exercise its functions and power over its own territories without the interference of another State. This has two aspects
this first one referring to the exclusivity of the right of the State with respect to its own territory, and the second referring to
the obligation of that State to protect the rights of other States.

Cyber operations may violate a States territorial sovereignty. In his analysis on the incident between Sony and North
Korea, Michael Schmitt said that it would seem reasonable to characterize a cyber-operation involving the emplacement
of malware by a State to cyber infrastructure located in another State as a violation of the latters sovereignty. Accordingly,
the Tallinn Manual states that a cyber operation by a State directed against cyber infrastructure located in another State
that causes damage certainly violates the latters sovereignty.

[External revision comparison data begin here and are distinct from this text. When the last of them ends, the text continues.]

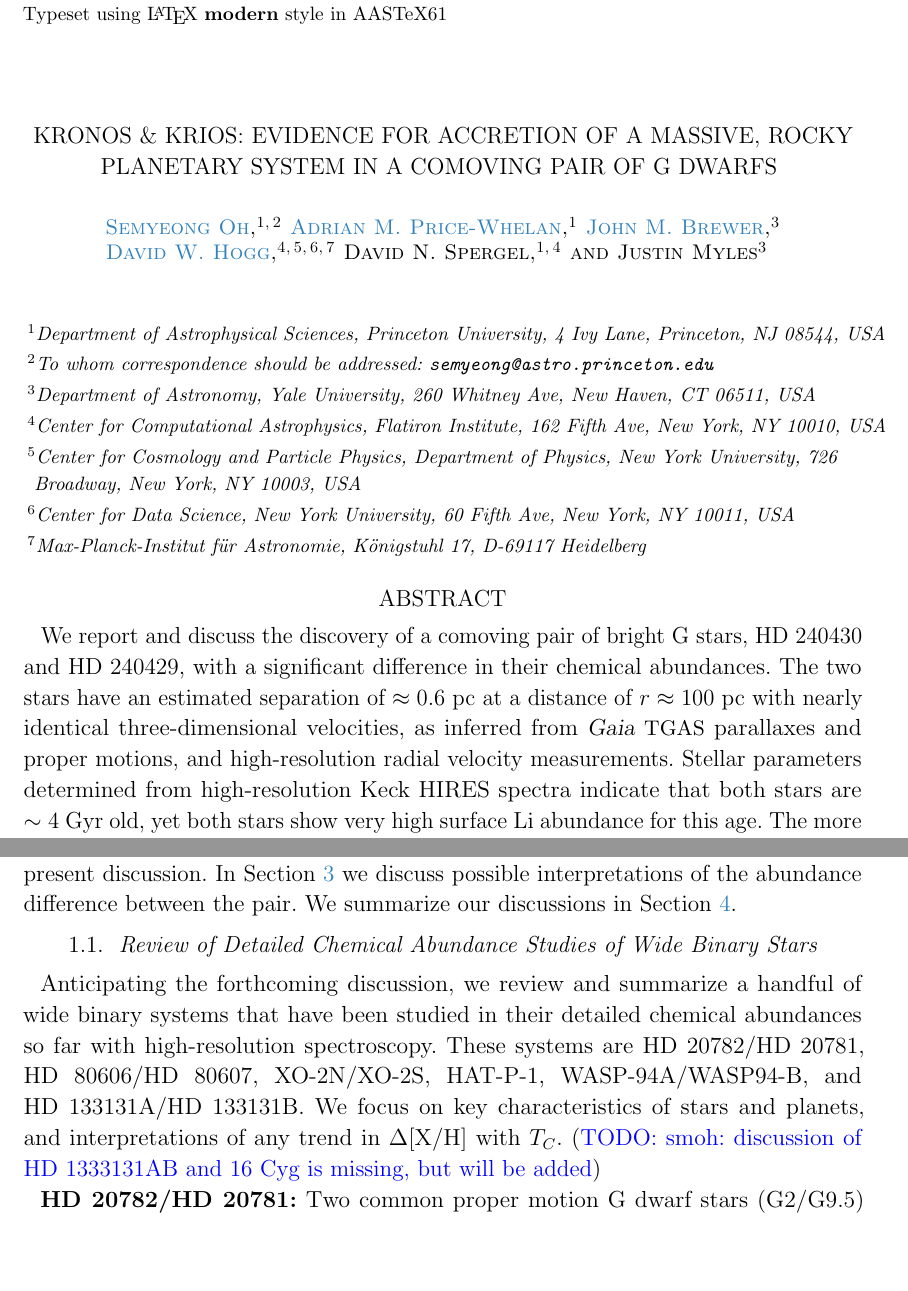
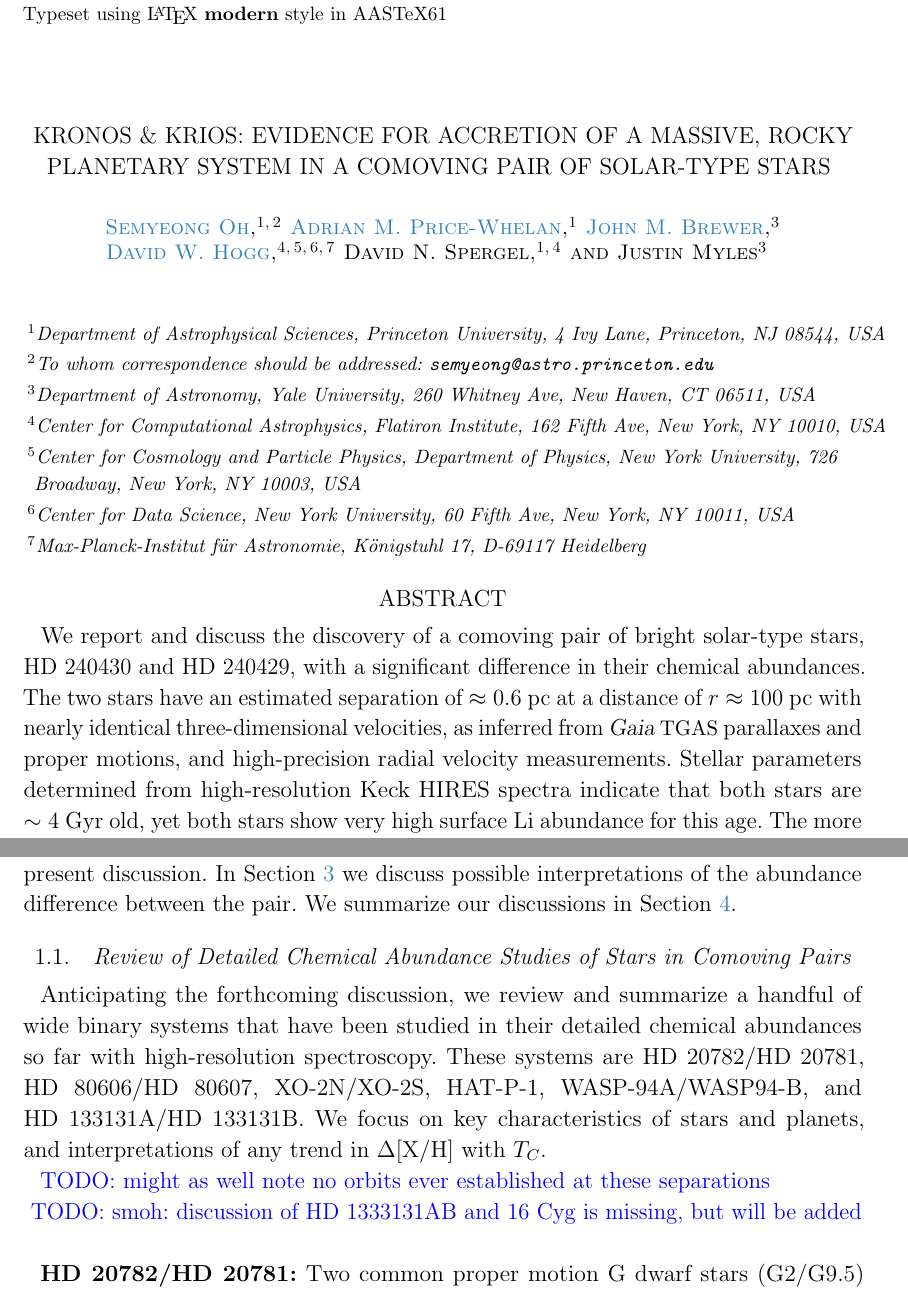
Before and after one commit to smoh/Group1199, a LaTeX paper (paper/ms.tex): two parts of pages 1 and 4 of 21, joined at a grey line, cut so that both start at the same text, the shorter picture padded with empty space. Compiled offline with pdfLaTeX.

Commit message:
Review the review section

```diff
--- a/paper/ms.tex
+++ b/paper/ms.tex
@@ -70,7 +70,7 @@
 \newcommand{\absdvtan}{\ensuremath{|\Delta\vec v_\mathrm{t}|}}
 \newcommand{\estimates}{\ensuremath{\{\hat{\varpi_i},\hat{\mu_{\alpha,i}},\hat{\mu_{\delta,i}},\hat{v_{r,i}}\}}}
 
-\newcommand{\todo}[1]{{\color{blue}TODO: #1}}
+\newcommand{\todo}[1]{{\color{blue}TODO: #1\\}}
 
 \renewcommand\tablename{Table}
 
@@ -79,7 +79,7 @@
 \title{
   Kronos \& Krios:
   Evidence for accretion of a massive, rocky planetary system
-  in a comoving pair of G dwarfs
+  in a comoving pair of solar-type stars
 }
 
 \author[0000-0001-7790-5308]{Semyeong Oh}
@@ -110,25 +110,18 @@
   Princeton, NJ 08544, USA}
 \affil{Center for Computational Astrophysics, Flatiron Institute, 162 Fifth Ave,
   New York, NY 10010, USA}
-
-% \author{Keith A. Hawkins}
-% \affil{Department of Astronomy, Columbia University, 550 W 120th St, New York, NY 10027, USA}
-
-% \author{Nathan W. C. Leigh}
-% \affil{Department of Astrophysics, American Museum of Natural History, Central Park West and 79th St, New York, NY 10024, USA}
-
 \author{Justin Myles} % TODO: need ORCID
 \affil{Department of Astronomy, Yale University, 260 Whitney Ave, New Haven, CT 06511, USA}
 
 \begin{abstract}
-  We report and discuss the discovery of a comoving pair of bright G
+  We report and discuss the discovery of a comoving pair of bright solar-type
   stars, HD~240430 and HD~240429, with a significant difference in their
   chemical abundances.
   The two stars have an estimated separation of $\approx 0.6$~pc at a distance of
   $r\approx 100~\pc$ with nearly identical three-dimensional velocities,
   %($|\Delta \bs{v}| < XX~\kms$ with 95\% confidence),
   as inferred from \gaia\ \tgas\ parallaxes and proper motions, and
-  high-resolution radial velocity measurements.
+  high-precision radial velocity measurements.
   Stellar parameters determined from high-resolution Keck HIRES spectra
   indicate that both stars are $\sim 4$~Gyr old,
   yet both stars show very high surface \elem{Li} abundance for this age.
@@ -259,17 +252,20 @@ In \sectionname~\ref{sec:discussion} we discuss possible interpretations of
 the abundance difference between the pair.
 We summarize our discussions in \sectionname~\ref{sec:summary}.
 
-\subsection{Review of Detailed Chemical Abundance Studies of Wide Binary Stars}
+\subsection{
+  Review of Detailed Chemical Abundance Studies of Stars in Comoving Pairs}
 \label{sub:review}
 
 Anticipating the forthcoming discussion, we review and summarize a handful of
-wide binary systems that have been studied in
-their detailed chemical abundances so far with high-resolution spectroscopy.
+wide binary systems that have been studied in their detailed chemical
+abundances so far with high-resolution spectroscopy.
 These systems are HD~20782/HD~20781, HD~80606/HD~80607, XO-2N/XO-2S, HAT-P-1,
 WASP-94A/WASP94-B, and HD~133131A/HD~133131B.
 We focus on key characteristics of stars and planets, and interpretations of
 any trend in $\Delta\elemH{X}$ with \Tcondens.
-(\todo{smoh: discussion of HD~1333131AB and 16 Cyg is missing, but will be added})
+
+\todo{might as well note no orbits ever established at these separations}
+\todo{smoh: discussion of HD~1333131AB and 16 Cyg is missing, but will be added}
 
 {\bf HD~20782/HD~20781:}
 Two common proper motion G dwarf stars (G2/G9.5) with a projected separation of
```
Also changed, not shown: paper/ms.tex (10 more changed lines).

Your Excellencies, this is exactly what happened to Amestonia.


First, the cyber-attacks disabled the computer networks and communication switches at The Ames Post and
Chester and Walsingham. As a result, The Ames Post had to shut down their operations from the time of the
attack till June 2015. Furthermore, a significant number of proceedings before Amestonian courts were delayed
for months because of Chester and Walsinghams inability to access its files.
Finally, the cyber-attacks damaged the infrastructure of The Ames Post and Chester and Walsingham, resulting to
the loss of 90% of the information and other losses amounting to 45-50 million euros.

These are facts indicating a clear violation of Riesland to Amestonias right to enjoy its sovereignty over its cyber
infrastructures and activities.

As these cyber-attacks of Riesland constitute an internationally wrongful act, we submit that as provided for in Article 36 of
the ARSIWA and Rule 6 of the Tallinn Manual, Riesland should take responsibility and pay Amestonia compensation for
the loss and damages it suffered as a result of the said attacks.

In conclusion, the Applicant submits that the detention of Kafker violated international law and that the cyber-attacks
against The Ames Post and Chester and Walsingham constitute an internationally wrongful act by Riesland.

Unless Your Excellencies have further questions, this concludes my submissions. May it please this Honorable Court.